Print all of the data exactly, but drop the pictures.

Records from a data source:
..........
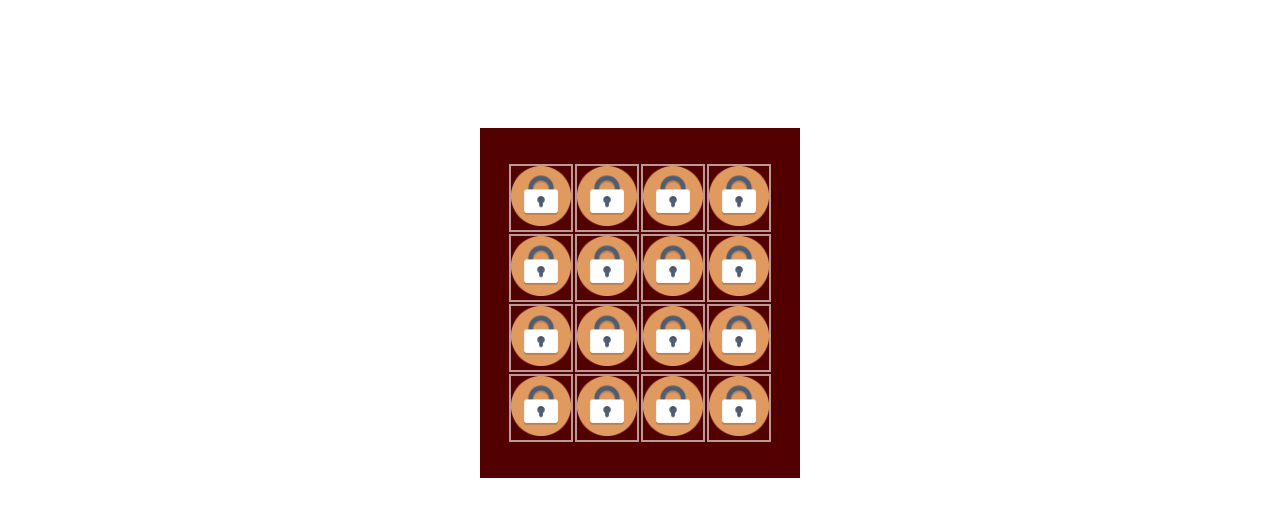
Repository: jb223cp/1dv403-laborationer
Page: 3-gameon/memory/index.html
The author's editor kept a record of every edit. The page is drawn from the files as they stood at one moment, then again after the next edit.
The browser window is 1280 px wide. The pictures show the whole page.
After loading, the first visible `#\30` was clicked once.

Above is the page before.
Console error: ReferenceError: questionMark is not defined

### 3-gameon/memory/index.html
<!DOCTYPE html>
<html lang="sv">
<head>
	<meta charset="UTF-8" />
	<link href='//fonts.googleapis.com/css?family=Bangers' rel='stylesheet' type='text/css'>
	<link rel="stylesheet" href="css/main.css" media="only screen and (min-width:768px)" />
	      <script src="script/random.js"></script>
    	  <script src="script/memory.js"></script>
 	<title>Memory</title>

</head>
    <body>
        <section id="container">
            <p id="counter"></p>
            <table id="board">

            </table>
        </section>
    </body>
</html>

### 3-gameon/memory/css/main.css
html, body, div, span, applet, object, iframe,
p, blockquote, pre,
a, abbr, acronym, address, big, cite, code,
del, dfn, em, img, ins, kbd, q, s, samp,
small, strike, strong, sub, sup, tt, var,
b, u, i, center, ol, ul, li,
fieldset, form, label, legend,
table, caption, tbody, tfoot, thead, tr, th, td,
article, aside, canvas, details, embed,
figure, figcaption, footer, header, hgroup,
menu, nav, output, ruby, section, summary,
time, mark, audio, video {
	margin: 0;
	padding: 0;
	border: 0;
	font-size: 100%;
	font: inherit;
	vertical-align: baseline;
}
/* HTML5 display-role reset for older browsers */

article, aside, details, figcaption, figure,
footer, header, hgroup, menu, nav, section {
	display: block;
}

section{
    width:25%;
    margin-top:10%;
    background-color:#520000;
    margin-left:auto;
    margin-right:auto;
}
table{

    margin-left:auto;
    margin-right:auto;
    padding-top:10%;
    padding-bottom:10%;
    border-style:solid;
    border-width:2px;
    border-color:#520000;
}

td{
    width:60px;
    height:60px;
    border-style:solid;
    border-width:2px;
    border-color:#BA9999;
}
img{
    width:100%;
    height:100%;
}

### 3-gameon/memory/script/random.js
var RandomGenerator = {

	/*
		Denna metod tar antalet rader och columner som inparameter.

		Metoden returnerar en array inneh�llandes utslumpade tal mellan 1 och (rows*cols)/2. Varje tal representeras tv�
		g�nger och motsvarar s�ledes en spelbricka.

		I en 4*4 matris kan Arrayen t.ex. se ut s� h�r:
		[1,2,6,8,6,2,5,3,1,3,7,5,8,4,4,7]

		I en 2*4 matris kan Arrayen t.ex. se ut s� h�r:
		[3,4,4,1,2,1,2,3]
	*/

	getPictureArray: function(rows, cols)
	{
		var numberOfImages = rows*cols;
		var maxImageNumber = numberOfImages/2;

	   	var imgPlace = [];

	   //Utplacering av bilder i Array
	   for(var i=0; i<numberOfImages; i++)
		  imgPlace[i] = 0;

		for(var currentImageNumber=1; currentImageNumber<=maxImageNumber; currentImageNumber++)
		{
			var imageOneOK = false;
			var imageTwoOK = false;

			do
			{
				if(imageOneOK == false)
				{
					var randomOne = Math.floor( (Math.random() * (rows*cols-0) + 0) );

					if( imgPlace[randomOne] == 0 )
					{
						imgPlace[randomOne] = currentImageNumber;
						imageOneOK = true;
					}
				}

				if(imageTwoOK == false)
				{
					var randomTwo = Math.floor( (Math.random() * (rows*cols-0) + 0) );

					if( imgPlace[randomTwo] == 0 )
					{
						imgPlace[randomTwo] = currentImageNumber;
						imageTwoOK = true;
					}
				}
			}
			while(imageOneOK == false || imageTwoOK == false);
		}

		return imgPlace;
	}
}

### 3-gameon/memory/script/memory.js
"use strict";

var Memory = {

    squares:[],
    rows: 4,
    cols: 4,

    init: function(){



       Memory.squares = RandomGenerator.getPictureArray(Memory.rows, Memory.cols);

       console.log(Memory.squares);
       console.log(Memory.squares[0]);
       Memory.renderTable(4,4);

       return false;
    },

    renderTable: function(rows,cols){


        var table=document.getElementById("board");
        var placeHolder=0;


        var tableRow,imgTag,link,tableCol;
        for (var i=0; i<rows; ++i){

            tableRow = document.createElement("tr");
            table.appendChild(tableRow);

               for (var j=0; j<cols;++j){
                   tableCol=document.createElement("td");
                   imgTag =document.createElement("img");
                   link = document.createElement("a");
                   imgTag.setAttribute("src", "pics/0.png");
                   imgTag.setAttribute("alt", "?");
                   link.setAttribute("href", "#");
                   link.setAttribute("class", "link");
                   if(rows===cols){
                   placeHolder=(((rows*(i+1))-rows)+j);
                   }
                   else if(cols>rows){
                       placeHolder=(rows*i)+i+j;
                   }
                   else{
                       placeHolder=(cols*j)+i+j;
                   }

                   link.setAttribute("id", placeHolder);

                   tableRow.appendChild(tableCol);
                   tableCol.appendChild(link);
                   link.appendChild(imgTag);
               }
        }


        var picNumber=0;
        var unknown;
        var previousPosition;
        var previousNumber;
        var counter=1;
        var solved;
        var flag=true;


        var el=document.body.getElementsByClassName('link');
        for(var c=0 ;c<el.length; c++) {


               el[c].onclick = function() {

                   if(questionMark===false){
                       event.preventDefault();
                   }

                   unknown=this.id;
                   var isOdd = counter%2;

                   if(unknown===previousPosition && isOdd===0){
                       event.preventDefault();
                   }

                   picNumber=Memory.squares[this.id];

                   var current = document.getElementById(unknown);
                   var previous = document.getElementById(previousPosition);

                       if (isOdd===1){

                           current.firstChild.setAttribute("src", "pics/"+picNumber+".png");
                           /*current.setAttribute("onclick", "return false");*/
                           current.removeAttribute("href");
                           current.setAttribute("class","linksolved");

                       }
                       else{

                                   current.firstChild.setAttribute("src", "pics/"+picNumber+".png");

                                if (previousNumber===picNumber && unknown!=previousPosition){

                                   previous.firstChild.setAttribute("src", "pics/"+picNumber+".png");
                                   previous.setAttribute("onclick", "return false");
                                   previous.setAttribute("class","linksolved");
                                   current.setAttribute("class","linksolved");
                                   current.setAttribute("onclick", "return false");

                                }
                                else{

                                   /*questionMark=document.body.getElementsByClassName('link');*/
                                   questionMark=false;


                                        setTimeout(function (callback) {
                                               questionMark=true;
                                               current.firstChild.setAttribute("src", "pics/0.png");
                                               previous.firstChild.setAttribute("src", "pics/0.png");
                                               current.removeAttribute("onclick");
                                               previous.removeAttribute("onclick");
                                               previous.setAttribute("href", "#");

                                               previous.setAttribute("class","link");
                                               current.setAttribute("class","link");

                                              // if callback exist execute it
                                              callback && callback();
                                           }, 800);

                                }
                       }

                       // By setting current values on previous variables, secures that I can reach previous click values
                       previousNumber=picNumber;
                       previousPosition=unknown;

                       //Increase counter by one
                       counter++;

                       solved=document.body.getElementsByClassName('linksolved');

                       //GAME OVER, writes how many tries were needed to finish the game (two clicks are one try)
                       if(solved.length===(rows*cols)){

                           var message = document.getElementById("counter");
		                   message.innerHTML = "CONGRATULATION, You won after "+  Math.floor(counter/2) + " tries!!!";

                       }

                       return false;
            }
        }
    }
};

window.onload = Memory.init;

After the next edit:
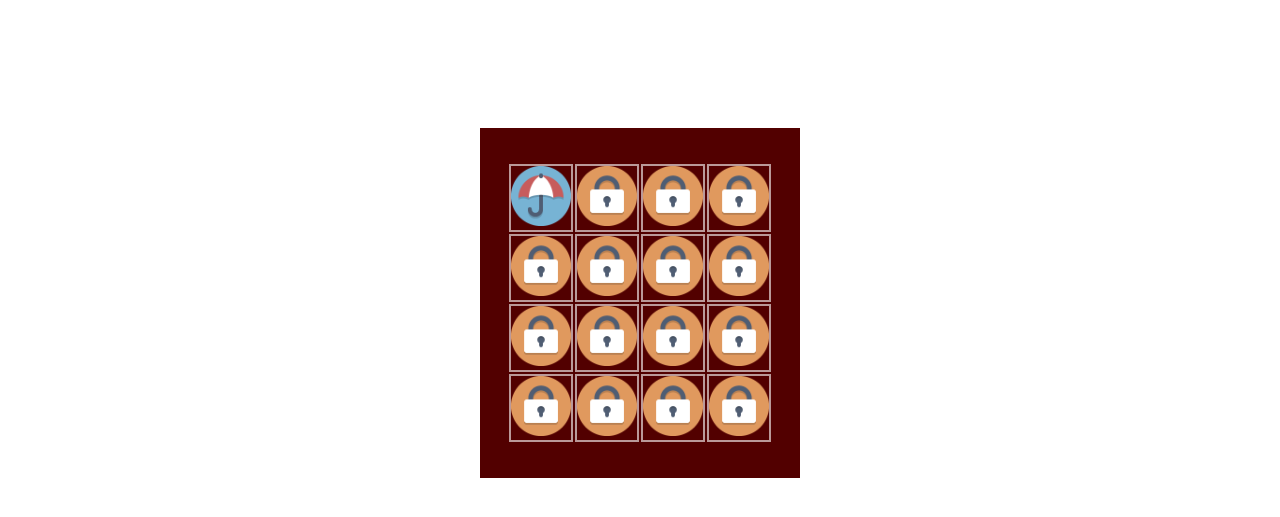
The error is gone.
The edit:
--- a/3-gameon/memory/script/memory.js
+++ b/3-gameon/memory/script/memory.js
@@ -74,7 +74,7 @@
 
                el[c].onclick = function() {
 
-                   if(questionMark===false){
+                   if(flag===false){
                        event.preventDefault();
                    }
..........
## WRITTEN REPLY
Repository: jb223cp/1dv403-laborationer
Page: 3-gameon/memory/index.html
The author's editor kept a record of every edit. The page is drawn from the files as they stood at one moment, then again after the next edit.
The browser window is 1280 px wide. The pictures show the whole page.
After loading, the first visible `#\30` was clicked once.

Above is the page before.
Console error: ReferenceError: questionMark is not defined

### 3-gameon/memory/index.html
<!DOCTYPE html>
<html lang="sv">
<head>
	<meta charset="UTF-8" />
	<link href='//fonts.googleapis.com/css?family=Bangers' rel='stylesheet' type='text/css'>
	<link rel="stylesheet" href="css/main.css" media="only screen and (min-width:768px)" />
	      <script src="script/random.js"></script>
    	  <script src="script/memory.js"></script>
 	<title>Memory</title>

</head>
    <body>
        <section id="container">
            <p id="counter"></p>
            <table id="board">

            </table>
        </section>
    </body>
</html>

### 3-gameon/memory/css/main.css
html, body, div, span, applet, object, iframe,
p, blockquote, pre,
a, abbr, acronym, address, big, cite, code,
del, dfn, em, img, ins, kbd, q, s, samp,
small, strike, strong, sub, sup, tt, var,
b, u, i, center, ol, ul, li,
fieldset, form, label, legend,
table, caption, tbody, tfoot, thead, tr, th, td,
article, aside, canvas, details, embed,
figure, figcaption, footer, header, hgroup,
menu, nav, output, ruby, section, summary,
time, mark, audio, video {
	margin: 0;
	padding: 0;
	border: 0;
	font-size: 100%;
	font: inherit;
	vertical-align: baseline;
}
/* HTML5 display-role reset for older browsers */

article, aside, details, figcaption, figure,
footer, header, hgroup, menu, nav, section {
	display: block;
}

section{
    width:25%;
    margin-top:10%;
    background-color:#520000;
    margin-left:auto;
    margin-right:auto;
}
table{

    margin-left:auto;
    margin-right:auto;
    padding-top:10%;
    padding-bottom:10%;
    border-style:solid;
    border-width:2px;
    border-color:#520000;
}

td{
    width:60px;
    height:60px;
    border-style:solid;
    border-width:2px;
    border-color:#BA9999;
}
img{
    width:100%;
    height:100%;
}

### 3-gameon/memory/script/random.js
var RandomGenerator = {

	/*
		Denna metod tar antalet rader och columner som inparameter.

		Metoden returnerar en array inneh�llandes utslumpade tal mellan 1 och (rows*cols)/2. Varje tal representeras tv�
		g�nger och motsvarar s�ledes en spelbricka.

		I en 4*4 matris kan Arrayen t.ex. se ut s� h�r:
		[1,2,6,8,6,2,5,3,1,3,7,5,8,4,4,7]

		I en 2*4 matris kan Arrayen t.ex. se ut s� h�r:
		[3,4,4,1,2,1,2,3]
	*/

	getPictureArray: function(rows, cols)
	{
		var numberOfImages = rows*cols;
		var maxImageNumber = numberOfImages/2;

	   	var imgPlace = [];

	   //Utplacering av bilder i Array
	   for(var i=0; i<numberOfImages; i++)
		  imgPlace[i] = 0;

		for(var currentImageNumber=1; currentImageNumber<=maxImageNumber; currentImageNumber++)
		{
			var imageOneOK = false;
			var imageTwoOK = false;

			do
			{
				if(imageOneOK == false)
				{
					var randomOne = Math.floor( (Math.random() * (rows*cols-0) + 0) );

					if( imgPlace[randomOne] == 0 )
					{
						imgPlace[randomOne] = currentImageNumber;
						imageOneOK = true;
					}
				}

				if(imageTwoOK == false)
				{
					var randomTwo = Math.floor( (Math.random() * (rows*cols-0) + 0) );

					if( imgPlace[randomTwo] == 0 )
					{
						imgPlace[randomTwo] = currentImageNumber;
						imageTwoOK = true;
					}
				}
			}
			while(imageOneOK == false || imageTwoOK == false);
		}

		return imgPlace;
	}
}

### 3-gameon/memory/script/memory.js
"use strict";

var Memory = {

    squares:[],
    rows: 4,
    cols: 4,

    init: function(){



       Memory.squares = RandomGenerator.getPictureArray(Memory.rows, Memory.cols);

       console.log(Memory.squares);
       console.log(Memory.squares[0]);
       Memory.renderTable(4,4);

       return false;
    },

    renderTable: function(rows,cols){


        var table=document.getElementById("board");
        var placeHolder=0;


        var tableRow,imgTag,link,tableCol;
        for (var i=0; i<rows; ++i){

            tableRow = document.createElement("tr");
            table.appendChild(tableRow);

               for (var j=0; j<cols;++j){
                   tableCol=document.createElement("td");
                   imgTag =document.createElement("img");
                   link = document.createElement("a");
                   imgTag.setAttribute("src", "pics/0.png");
                   imgTag.setAttribute("alt", "?");
                   link.setAttribute("href", "#");
                   link.setAttribute("class", "link");
                   if(rows===cols){
                   placeHolder=(((rows*(i+1))-rows)+j);
                   }
                   else if(cols>rows){
                       placeHolder=(rows*i)+i+j;
                   }
                   else{
                       placeHolder=(cols*j)+i+j;
                   }

                   link.setAttribute("id", placeHolder);

                   tableRow.appendChild(tableCol);
                   tableCol.appendChild(link);
                   link.appendChild(imgTag);
               }
        }


        var picNumber=0;
        var unknown;
        var previousPosition;
        var previousNumber;
        var counter=1;
        var solved;
        var flag=true;


        var el=document.body.getElementsByClassName('link');
        for(var c=0 ;c<el.length; c++) {


               el[c].onclick = function() {

                   if(questionMark===false){
                       event.preventDefault();
                   }

                   unknown=this.id;
                   var isOdd = counter%2;

                   if(unknown===previousPosition && isOdd===0){
                       event.preventDefault();
                   }

                   picNumber=Memory.squares[this.id];

                   var current = document.getElementById(unknown);
                   var previous = document.getElementById(previousPosition);

                       if (isOdd===1){

                           current.firstChild.setAttribute("src", "pics/"+picNumber+".png");
                           /*current.setAttribute("onclick", "return false");*/
                           current.removeAttribute("href");
                           current.setAttribute("class","linksolved");

                       }
                       else{

                                   current.firstChild.setAttribute("src", "pics/"+picNumber+".png");

                                if (previousNumber===picNumber && unknown!=previousPosition){

                                   previous.firstChild.setAttribute("src", "pics/"+picNumber+".png");
                                   previous.setAttribute("onclick", "return false");
                                   previous.setAttribute("class","linksolved");
                                   current.setAttribute("class","linksolved");
                                   current.setAttribute("onclick", "return false");

                                }
                                else{

                                   /*questionMark=document.body.getElementsByClassName('link');*/
                                   questionMark=false;


                                        setTimeout(function (callback) {
                                               questionMark=true;
                                               current.firstChild.setAttribute("src", "pics/0.png");
                                               previous.firstChild.setAttribute("src", "pics/0.png");
                                               current.removeAttribute("onclick");
                                               previous.removeAttribute("onclick");
                                               previous.setAttribute("href", "#");

                                               previous.setAttribute("class","link");
                                               current.setAttribute("class","link");

                                              // if callback exist execute it
                                              callback && callback();
                                           }, 800);

                                }
                       }

                       // By setting current values on previous variables, secures that I can reach previous click values
                       previousNumber=picNumber;
                       previousPosition=unknown;

                       //Increase counter by one
                       counter++;

                       solved=document.body.getElementsByClassName('linksolved');

                       //GAME OVER, writes how many tries were needed to finish the game (two clicks are one try)
                       if(solved.length===(rows*cols)){

                           var message = document.getElementById("counter");
		                   message.innerHTML = "CONGRATULATION, You won after "+  Math.floor(counter/2) + " tries!!!";

                       }

                       return false;
            }
        }
    }
};

window.onload = Memory.init;

After the next edit:
The error is gone.
The edit:
--- a/3-gameon/memory/script/memory.js
+++ b/3-gameon/memory/script/memory.js
@@ -74,7 +74,7 @@
 
                el[c].onclick = function() {
 
-                   if(questionMark===false){
+                   if(flag===false){
                        event.preventDefault();
                    }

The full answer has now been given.